reGlasgow

WORK On West End Storm Overflow Pipes Will Improve River Kelvin Water Quality

SCOTTISH Water is about to start a major project on its waste water infrastructure in the West End of Glasgow to improve the environment and water quality in the River Kelvin.

In the first stage of the project, £2.5million will be invested at three locations — Otago Street/Otago Lane, Westbank Quadrant and near the bandstand in Kelvingrove Park.

Three new combined sewer overflows (CSOs) with screens will be installed to reduce the frequency and volume of waste water spillages in storm conditions, helping improve the river water quality.

At present there is no screening on the three outfalls which spill into the river during stormy weather and Scottish Water and the Scottish Environment Protection Agency (SEPA) have identified that work is required to improve the overall environment of the watercourse for aquatic life, flora and fauna.

The River Kelvin at Westbank Quadrant, near Hillhead Primary School

The work, which will be carried out for Scottish Water by amey Black and Veatch (aBV), is due to start in the coming weeks.

Most of it is expected to be completed by spring 2019. However, work in the Westbank Quadrant area will be carried out over a period of six weeks this summer, another six-week period in summer next year and the final work at this location is scheduled to begin in summer 2020.

Ruaridh MacGregor, Scottish Water’s corporate affairs manager, said: “Scottish Water is delighted to be starting this key project which will benefit the natural environment in these parts of the West End of Glasgow for many years to come.

“The investment, which is part of our ongoing improvements to the Greater Glasgow area’s waste water infrastructure, has been carefully planned, in liaison with all stakeholders, and we will do everything possible to minimise any disruption during our work.

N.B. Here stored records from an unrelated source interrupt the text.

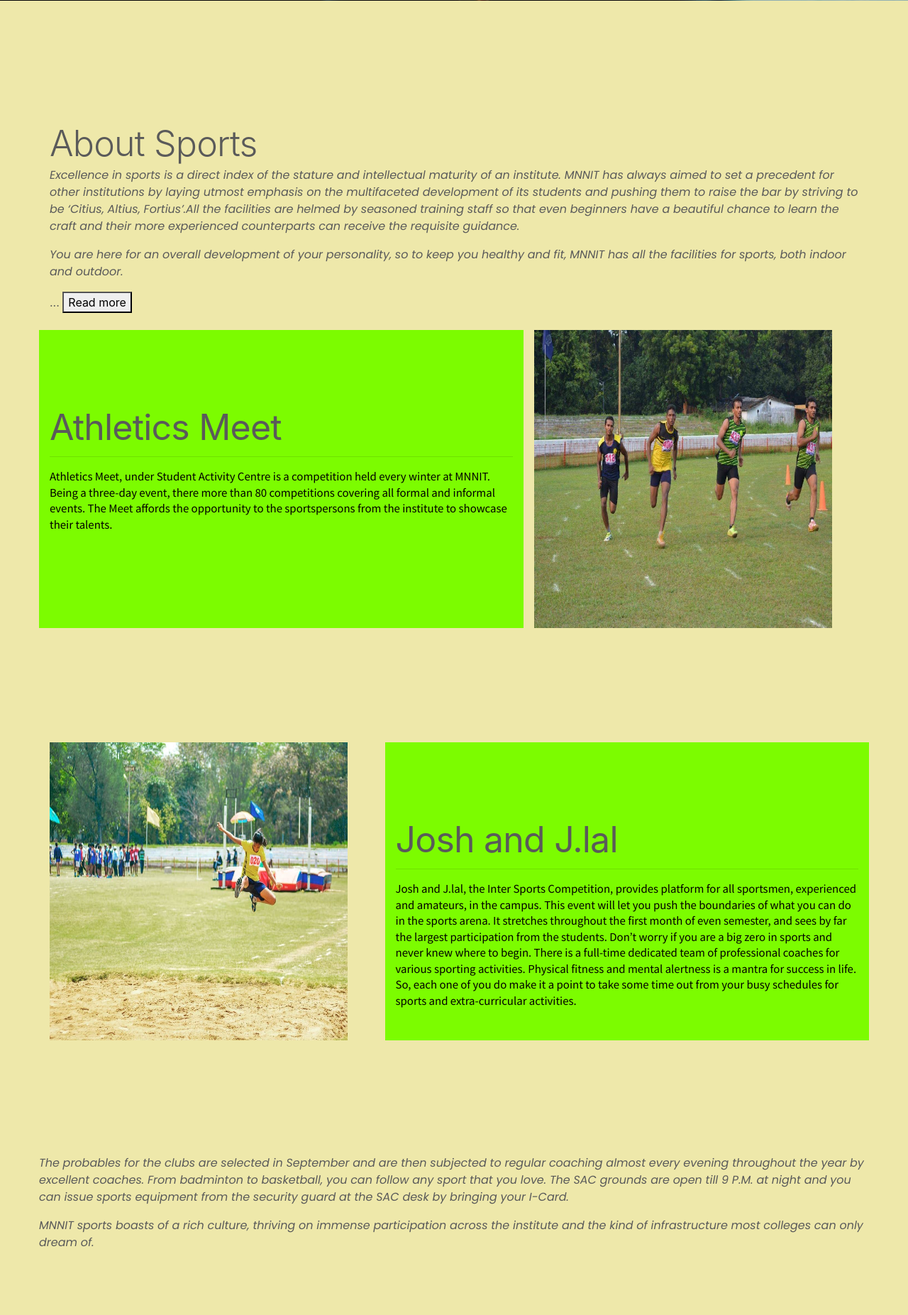
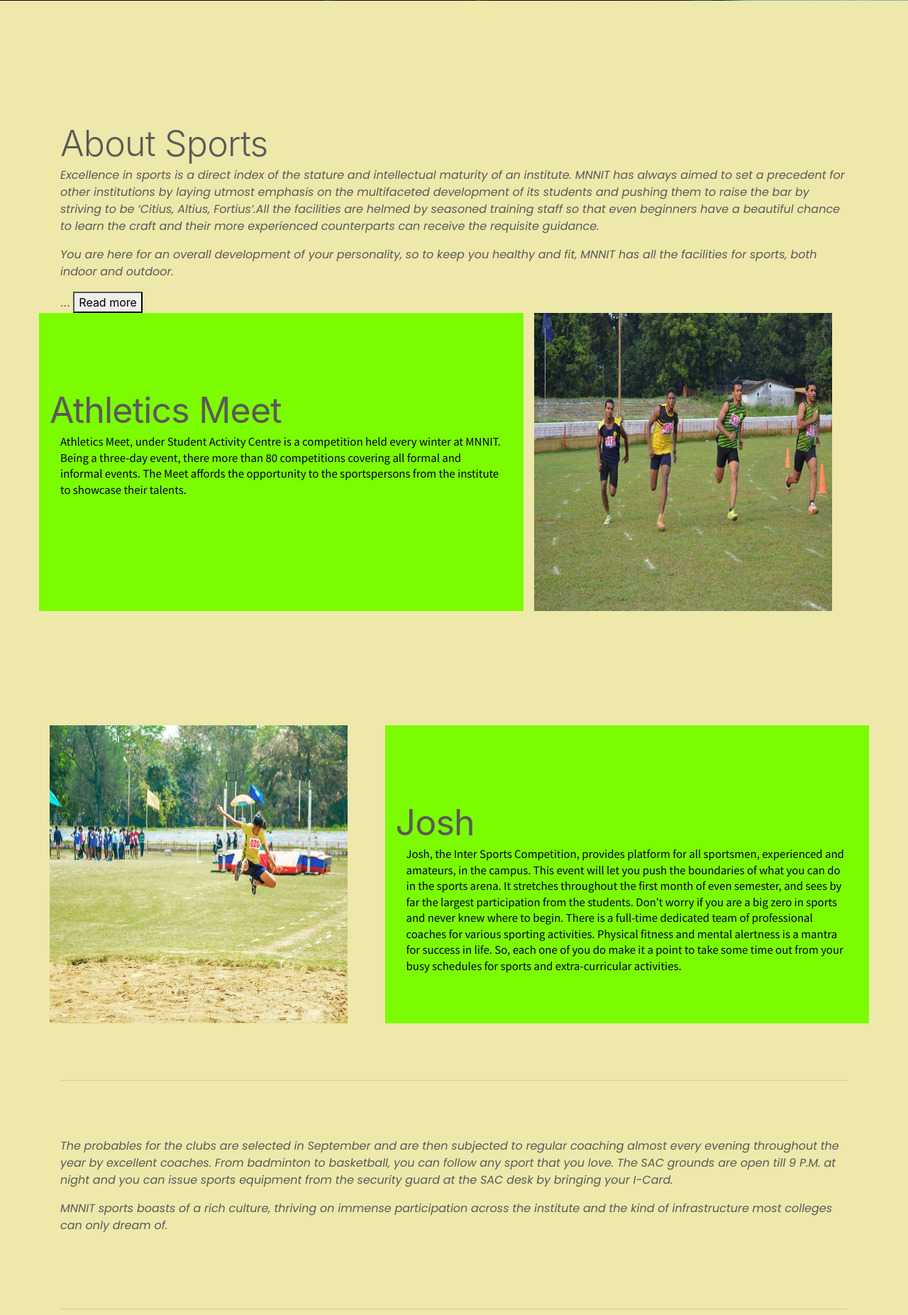
Before and after one commit to Abhisek06/SMP-MNNIT, a Django app: page /sports/ in a window 1280 px wide. Shown: the part 719-2572 px from the top of the page at 71% size. Run offline with Django 3.2, Linux system fonts and the light colour scheme; some libraries are stand-ins or nearby versions.

Commit message:
some changes

```diff
--- a/smp_mnnit/SMP/templates/SMP/extra.html
+++ b/smp_mnnit/SMP/templates/SMP/extra.html
@@ -37,7 +37,7 @@
   <header class="masthead mb-auto">
     <div class="inner">
       <h3  style="font-size: 20px;" class="masthead-brand" style="color:gold;">"Culture is not made up but something that evolves which is human." <em>- Edward T. Hall</em> </h3>
-      <nav class="nav nav-masthead justify-content-center">
+      <nav style="background-color: aqua;" class="nav nav-masthead justify-content-center">
         <a style="color:firebrick"class="nav-link" href="../">Home</a>
         <a style="color: firebrick;"class="nav-link" href="../events/">Events</a>
         <a style="color: firebrick"class="nav-link" href="../clubs/">Clubs</a>
--- a/smp_mnnit/SMP/templates/SMP/readMore.html
+++ b/smp_mnnit/SMP/templates/SMP/readMore.html
@@ -42,7 +42,9 @@
     </div>
     <br>
     <div class="para">
-        <a style="color: whitesmoke;" target="_blank" href="{% static "SMP/blog/pics/map.pdf" }%">View College Map</a>
+        <a style="color: whitesmoke;" target="_blank" href="{% static "SMP/blog/pics/map.pdf" %}">View College Map</a>
+        <hr>
+        <div class="mapouter"><div class="gmap_canvas"><iframe width="713" height="423" id="gmap_canvas" src="https://maps.google.com/maps?q=MNNIT%20Allahabad&t=&z=15&ie=UTF8&iwloc=&output=embed" frameborder="0" scrolling="no" marginheight="0" marginwidth="0"></iframe><a href="https://google-map-generator.com">google map generator</a></div><style>.mapouter{position:relative;text-align:right;height:423px;width:713px;}.gmap_canvas {overflow:hidden;background:none!important;height:423px;width:713px;}</style></div>
         <br> <p class="mt-5 mb-3 text-muted">&copy; SMP-Mnnit Allahabad</p>
     </div>
        <br>
--- a/smp_mnnit/SMP/templates/SMP/resources.html
+++ b/smp_mnnit/SMP/templates/SMP/resources.html
@@ -166,7 +166,7 @@
           <!-- <p class="lead">Donec ullamcorper nulla non metus auctor fringilla. Vestibulum id ligula porta felis euismod semper. Praesent commodo cursus magna, vel scelerisque nisl consectetur. Fusce dapibus, tellus ac cursus commodo.</p> -->
         </div>
         <div class="col-md-5 order-md-1">
-          <img src= "{% static "SMP\blog\club\eloq.jpg" %}" alt="elo" class="img1">
+          <img src= "{% static "SMP\blog\club\elog.jpg" %}" alt="elo" class="img1">
           <!-- <svg class="bd-placeholder-img bd-placeholder-img-lg featurette-image img-fluid mx-auto" width="500" height="500" xmlns="http://www.w3.org/2000/svg" preserveAspectRatio="xMidYMid slice" focusable="false" role="img" aria-label="Placeholder: 500x500"><title>Placeholder</title><rect width="100%" height="100%" fill="#eee"/><text x="50%" y="50%" fill="#aaa" dy=".3em">500x500</text></svg> -->
         </div>
       </div>
--- a/smp_mnnit/SMP/templates/SMP/sports.html
+++ b/smp_mnnit/SMP/templates/SMP/sports.html
@@ -136,6 +136,7 @@
 
  <div class="container marketing">
   <div class="row featurette">
+    <div class="container h-100 d-flex justify-content-center">
       <div class="life">
         <h3 class="featurette-heading">About Sports</h3>
         <p class="outside">Excellence in sports is a direct index of the stature and intellectual maturity of an institute. MNNIT has always aimed to set a precedent for other institutions by laying utmost emphasis on the multifaceted development of its students and pushing them to raise the bar by striving to be ‘Citius, Altius, Fortius’.All the facilities are helmed by seasoned training staff so that even beginners have a beautiful chance to learn the craft and their more experienced counterparts can receive the requisite guidance.
@@ -160,20 +161,18 @@
            <li>Karate Club</li>
         </ul>
       </span>
-        <button onclick="myFunction()" class="myBtn">Read more</button>
+        <button onclick="myFunction()" class="myBtn">Read more</button></div>
       </div>
     <br>
 
     <div class="row featurette">
       <div class="col-md-7">
         <h2 class="featurette-heading">Athletics Meet</h2>
+        <div class="container h-100 d-flex justify-content-center">
         <hr>
         <p class="lead">Athletics Meet, under Student Activity Centre is a competition held every winter at MNNIT. Being a three-day event, there more than 80 competitions covering all formal and informal events. The Meet affords the opportunity to the sportspersons from the institute to showcase their talents.
         </p>
-        <!-- <p class="lead">This is very first event of college when you start your college life here at MNNIT. It is an event which acts as a platform for the newly inducted students to exhibit their extra-curricular talents. Besides it also facilitates better co-ordination and communication between the freshers and the senior students. It is purely an event dedicated to students, hence right from the selection of the events to the management of the function, the responsibility is being borne by senior students in the form of a committee of student co-ordinators.
-        </p>
-        <p class="lead">There are 14 committees that make this event a grand success. This ranges from dainty dances like Garba, Marathi, Bengali, SouthFolk, Bhangra, Rajasthani, Inaugural and Western to the charming ramp walks of the footprints committee and from the extraordinary talent of the dramatics committee to the technical upbringing of Media House of MNNIT. The Arts committee brightens the stage with a outstanding back drop painted by vibrant colours. The Music committee which sets the stage on fire with their melodious and enchanting performances. The Oration committee which lefts the audience awestruck with their affluent skills.
-        </p> -->
+        </div>
       </div>
       <div class="col-md-5">
         <img src="{% static "SMP/blog/club/athleticsmeet.jpg" %}" alt="ath" class="img1">
@@ -185,16 +184,12 @@
 
     <div class="row featurette">
       <div class="col-md-7 order-md-2">
-        <h2 class="featurette-heading">Josh and J.lal</h2>
+        <h2 class="featurette-heading">Josh</h2>
+        <div class="container h-100 d-flex justify-content-center">
         <hr>
-        <p class="lead">Josh and J.lal, the Inter Sports Competition, provides platform for all sportsmen, experienced and amateurs, in the campus. This event will let you push the boundaries of what you can do in the sports arena. It stretches throughout the first month of even semester, and sees by far the largest participation from the students. Don’t worry if you are a big zero in sports and never knew where to begin. There is a full-time dedicated team of professional coaches for various sporting activities. Physical fitness and mental alertness is a mantra for success in life. So, each one of you do make it a point to take some time out from your busy schedules for sports and extra-curricular activities.
-        </p>
-        <!-- <p class="lead">Having the theme ‘ideate, innovate and create’, the fest has around 60 events being organised over the period of four days. There are over 12 major banners under which whole Avishkar takes place into account. It includes Aerodynamics, Cyberquest, Mechrocosm, Electromania, Power Surge, Genesis, Rasayans, Nirman, Oligopoly, Kreedomania, Monopoly and Robomania.
-        </p>
-        <p class="lead">Every year Avishkar occurs at mid-September which witnesses a huge participation from all branches and years. Avishkar’ 19 marked a huge success all it had a team of dedicated students, who worked day and night passionately. From self-driving cars which can follow lanes and identify road signals to creating ‘Vikram’ lander inspired ATVs for different types of terrains on moon, form google assistant based home automation to creating your own android app Avishkar keeps on raising the bar year after year.
-        </p> -->
-        <!-- <p class="lead">Donec ullamcorper nulla non metus auctor fringilla. Vestibulum id ligula porta felis euismod semper. Praesent commodo cursus magna, vel scelerisque nisl consectetur. Fusce dapibus, tellus ac cursus commodo.</p> -->
-      </div>
+        <p class="lead">Josh, the Inter Sports Competition, provides platform for all sportsmen, experienced and amateurs, in the campus. This event will let you push the boundaries of what you can do in the sports arena. It stretches throughout the first month of even semester, and sees by far the largest participation from the students. Don’t worry if you are a big zero in sports and never knew where to begin. There is a full-time dedicated team of professional coaches for various sporting activities. Physical fitness and mental alertness is a mantra for success in life. So, each one of you do make it a point to take some time out from your busy schedules for sports and extra-curricular activities.
+        </p></div>
+        </div>
       <div class="col-md-5 order-md-1 ">
         <img src="{% static "SMP/blog/club/josh.jpg" %}" alt="josh" class="img1">
         <!-- <svg class="bd-placeholder-img bd-placeholder-img-lg featurette-image img-fluid mx-auto" width="500" height="500" xmlns="http://www.w3.org/2000/svg" preserveAspectRatio="xMidYMid slice" focusable="false" role="img" aria-label="Placeholder: 500x500"><title>Placeholder</title><rect width="100%" height="100%" fill="#eee"/><text x="50%" y="50%" fill="#aaa" dy=".3em">500x500</text></svg> -->
@@ -202,13 +197,18 @@
     </div>
 
     <hr class="featurette-divider">
+    <div class="container marketing">
+      <hr class="featurette-divider">
     <div class="row featurette">
+      <hr class="featurette-divider">
+      <div class="container h-100 d-flex justify-content-center">
+        <hr class="featurette-divider">
       <div class="life">
         <p class="outside">The probables for the clubs are selected in September and are then subjected to regular coaching almost every evening throughout the year by excellent coaches. From badminton to basketball, you can follow any sport that you love. The SAC grounds are open till 9 P.M. at night and you can issue sports equipment from the security guard at the SAC desk by bringing your I-Card.
       </p>
       <p class="outside">MNNIT sports boasts of a rich culture, thriving on immense participation across the institute and the kind of infrastructure most colleges can only dream of.
-      </p>
-      </div>
+      </p></div>
+      </div></div>
     <hr class="featurette-divider">
 
 
```
Also changed, not shown: smp_mnnit/SMP/templates/SMP/contact.html (+5 -5 lines), smp_mnnit/SMP/templates/SMP/infra.html (+11 -8 lines), smp_mnnit/SMP/static/SMP/blog/club/elog.jpg (added), smp_mnnit/SMP/static/SMP/blog/pics/seminar-copy.jpg (added).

“After engaging with the River Kelvin Angling Association during the early stages of planning for the project, we listened to their views and confirmed that we would relocate one of the overflow pipes further downstream.”

Paul Milligan, regional communications manager for aBV, said: “As this work is close to Hillhead Primary School, aBV and Scottish Water have been liaising with the school and Glasgow City Council, keeping them and local businesses updated on our plans. The work at the school will be carried out during the school summer holidays to minimise any inconvenience to the school, its staff, pupils and parents.”

Local councillor Martha Wardrop welcomed the start of the project and said: “This investment can provide long-term benefits to the River Kelvin by improving river water quality and promoting our diverse natural environment. It is a vital upgrade of the local waste water management provision to tackle residents’ concerns about pollution of our river.”

Discussions are ongoing to determine what further improvement work is required for the second stage of the project, which will involve similar investment in other parts of the West End.